B.C.’s provincial parties all worked with either election-influencer AggregateIQ Data Services Ltd. (AIQ) or with Facebook in analyzing voter data.
Michael McEvoy, B.C.'s information and privacy commissioner, and Daniel Therrien, privacy commissioner of Canada | File photo: Jeremy Hainsworth

B.C.’s provincial parties all worked with either election-influencer AggregateIQ Data Services Ltd. (AIQ) or with Facebook in analyzing voter data.

This information has been confirmed in some cases by privacy reports and in other cases by the parties themselves.

The information has gelled after federal and provincial privacy commissioners Daniel Therrien and Michael McEvoy said Nov. 26 that the Victoria-based data-gathering company not only gave B.C. political parties voters’ personal data but also may have influenced Europe’s Brexit vote and the 2016 U.S. presidential election, as it gave far more such data to foreign clients.

As such, AIQ failed in its Canadian privacy law obligations when it used and disclosed millions of voters’ personal information in B.C., the U.S. and the U.K., the commissioners said.

The commissioners also said municipal politicians worked with AIQ.

The largest municipal parties in B.C. are Vancouver’s Vision Vancouver and the Non-Partisan Association (NPA).

Vision external co-chair Aaron Leung said, “Vision Vancouver has had no interactions with AggregateIQ over the past decade,”

Requests to the NPA were referred to new president David Mawhinney.
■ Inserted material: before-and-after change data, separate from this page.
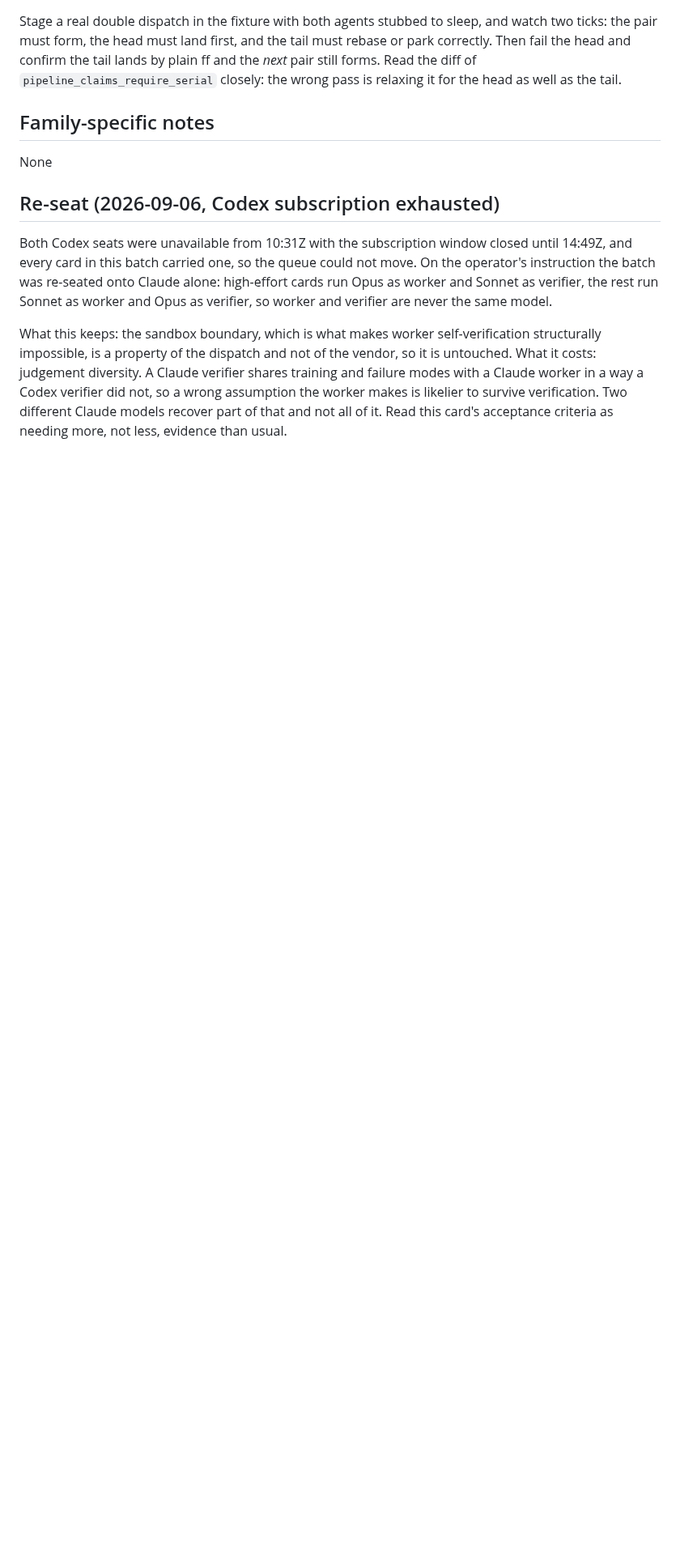
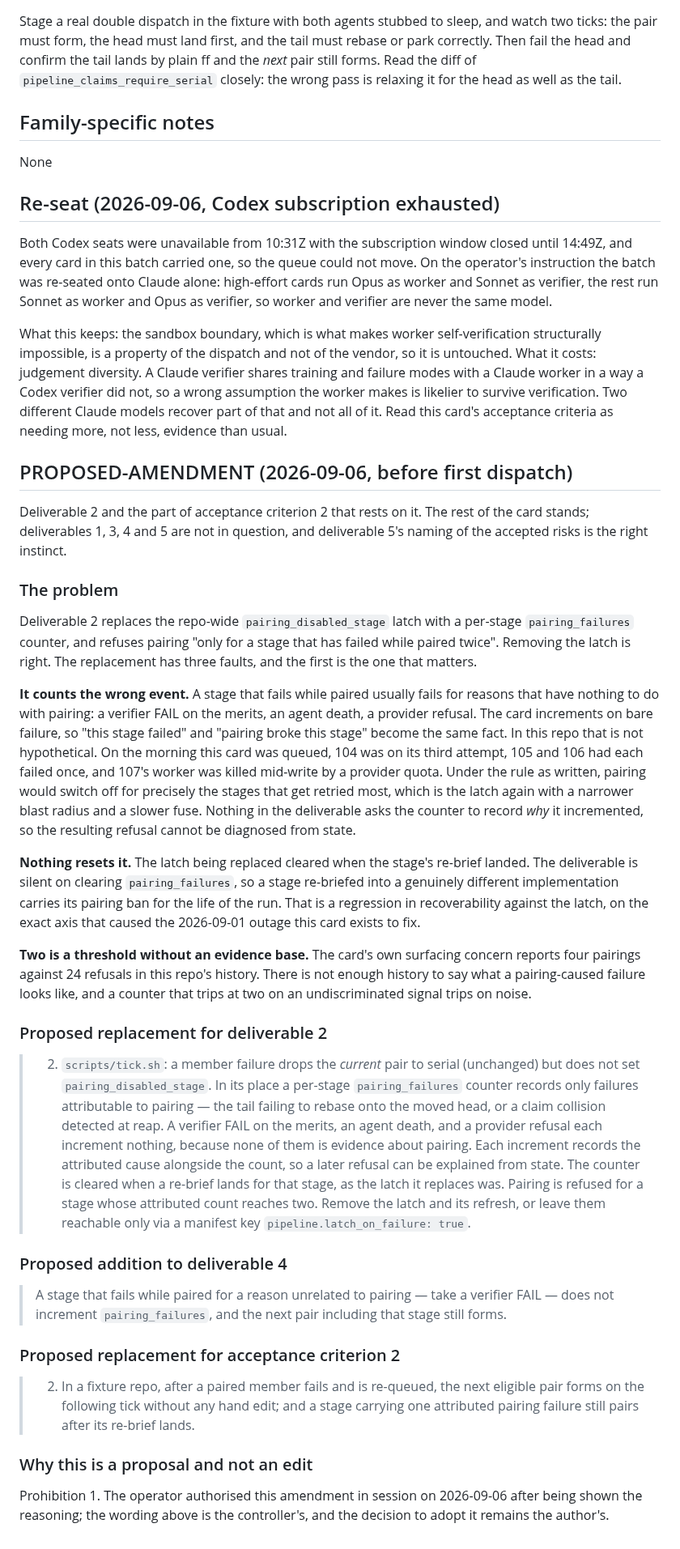
Before and after one commit to aw-pr/autometta-public, a Markdown page: stage-cards/113-a-card-pairs-unless-it-says-serial.md, the part around the change. Shown at 81% size. Drawn GitHub-style; blank space fills up the shorter version.

Commit message:
113-a-card-pairs-unless-it-says-serial: phat-controller PROPOSED-AMENDMENT
Autometta-Controller: Phat Controller <phat-controller@local>

```diff
--- a/stage-cards/113-a-card-pairs-unless-it-says-serial.md
+++ b/stage-cards/113-a-card-pairs-unless-it-says-serial.md
@@ -172,3 +172,75 @@ a way a Codex verifier did not, so a wrong assumption the worker makes is
 likelier to survive verification. Two different Claude models recover part
 of that and not all of it. Read this card's acceptance criteria as needing
 more, not less, evidence than usual.
+
+## PROPOSED-AMENDMENT (2026-09-06, before first dispatch)
+
+Deliverable 2 and the part of acceptance criterion 2 that rests on it. The
+rest of the card stands; deliverables 1, 3, 4 and 5 are not in question, and
+deliverable 5's naming of the accepted risks is the right instinct.
+
+### The problem
+
+Deliverable 2 replaces the repo-wide `pairing_disabled_stage` latch with a
+per-stage `pairing_failures` counter, and refuses pairing "only for a stage
+that has failed while paired twice". Removing the latch is right. The
+replacement has three faults, and the first is the one that matters.
+
+**It counts the wrong event.** A stage that fails while paired usually fails
+for reasons that have nothing to do with pairing: a verifier FAIL on the
+merits, an agent death, a provider refusal. The card increments on bare
+failure, so "this stage failed" and "pairing broke this stage" become the
+same fact. In this repo that is not hypothetical. On the morning this card
+was queued, 104 was on its third attempt, 105 and 106 had each failed once,
+and 107's worker was killed mid-write by a provider quota. Under the rule as
+written, pairing would switch off for precisely the stages that get retried
+most, which is the latch again with a narrower blast radius and a slower
+fuse. Nothing in the deliverable asks the counter to record *why* it
+incremented, so the resulting refusal cannot be diagnosed from state.
+
+**Nothing resets it.** The latch being replaced cleared when the stage's
+re-brief landed. The deliverable is silent on clearing `pairing_failures`,
+so a stage re-briefed into a genuinely different implementation carries its
+pairing ban for the life of the run. That is a regression in recoverability
+against the latch, on the exact axis that caused the 2026-09-01 outage this
+card exists to fix.
+
+**Two is a threshold without an evidence base.** The card's own surfacing
+concern reports four pairings against 24 refusals in this repo's history.
+There is not enough history to say what a pairing-caused failure looks like,
+and a counter that trips at two on an undiscriminated signal trips on noise.
+
+### Proposed replacement for deliverable 2
+
+> 2. `scripts/tick.sh`: a member failure drops the *current* pair to serial
+>    (unchanged) but does not set `pairing_disabled_stage`. In its place a
+>    per-stage `pairing_failures` counter records only failures attributable
+>    to pairing — the tail failing to rebase onto the moved head, or a claim
+>    collision detected at reap. A verifier FAIL on the merits, an agent
+>    death, and a provider refusal each increment nothing, because none of
+>    them is evidence about pairing. Each increment records the attributed
+>    cause alongside the count, so a later refusal can be explained from
+>    state. The counter is cleared when a re-brief lands for that stage, as
+>    the latch it replaces was. Pairing is refused for a stage whose
+>    attributed count reaches two. Remove the latch and its refresh, or
+>    leave them reachable only via a manifest key
+>    `pipeline.latch_on_failure: true`.
+
+### Proposed addition to deliverable 4
+
+> A stage that fails while paired for a reason unrelated to pairing — take a
+> verifier FAIL — does not increment `pairing_failures`, and the next pair
+> including that stage still forms.
+
+### Proposed replacement for acceptance criterion 2
+
+> 2. In a fixture repo, after a paired member fails and is re-queued, the
+>    next eligible pair forms on the following tick without any hand edit;
+>    and a stage carrying one attributed pairing failure still pairs after
+>    its re-brief lands.
+
+### Why this is a proposal and not an edit
+
+Prohibition 1. The operator authorised this amendment in session on
+2026-09-06 after being shown the reasoning; the wording above is the
+controller's, and the decision to adopt it remains the author's.
```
He has not responded.

The NPA is currently mired in controversy after the election of right-wing officers and the decision of Coun. Rebecca Bligh to sit as an independent citing what she called intolerance in the party.

B.C.’s Greens have been open about past use of AIQ’s services.

“AIQ was working on a new database system to store our supporter information, plus a new website to work with that database,” Green Party director of communications and strategy Stefan Jonsson said. “They were not doing advertising, voter profiling or list-building for us, the primary activities that the privacy commissioner has found broke B.C. laws with regard to their work in the U.S. and U.K.,” Green Party director of communications and strategy Stefan Jonsson said.

Personal information that was shared by the Greens with AIQ included contact information, support activities (such as petitions signed), donation history and contact history, Jonsson said, adding the data was destroyed at the end of the working relationship.

“All work conducted by AIQ was for the BC Green Party, not the BC Green caucus office,” he said.

B.C.’s Liberals as a party did not retain AIQ’s services, but three candidates worked with the company in the 2017 provincial election, party director of communications Deanie Wong said.

Those candidates were Doug Clovechok in Columbia River-Revelstoke, Mike de Jong in Abbotsford West, Todd Stone in Kamloops-South Thompson and David Calder in Saanich South. Only Calder lost in the election.

McEvoy said in a February report that the NDP collected personal information of 40,000 people from Twitter, LinkedIn and Facebook. The party did tell McEvoy it was a one-time “historic” collection and it no longer does it.

“The BC NDP stated the information was collected by a one-time web-scrape,” McEvoy said.

The governing BC NDP was the worst offender, giving Facebook voters’ names, phone numbers, cities of residence and dates of birth, while the BC Liberals have uploaded only financial donor lists to the global social media site, Michael McEvoy’s report said.

The party has not responded to questions about its use of the data.

However, said party director Raj Sihota, “The BC NDP has never worked with Aggregate IQ.“

Sihota did not respond to questions about McEvoy’s report that all parties used the Facebook  “Lookalike” audience tool by giving Facebook lists of supporters to target possible supporters.  The Liberals did not respond either.

The Green’s Jonsson, however, said, “We used lookalike audiences, though we stopped using this feature when the Information and Privacy Commissioner's report was published.”

ElectionsBC spokesman Andrew Watson said the issues fall under the privacy commissioner’s jurisdiction.

“We are not planning on looking into anything raised by the report at this time,” Watson said.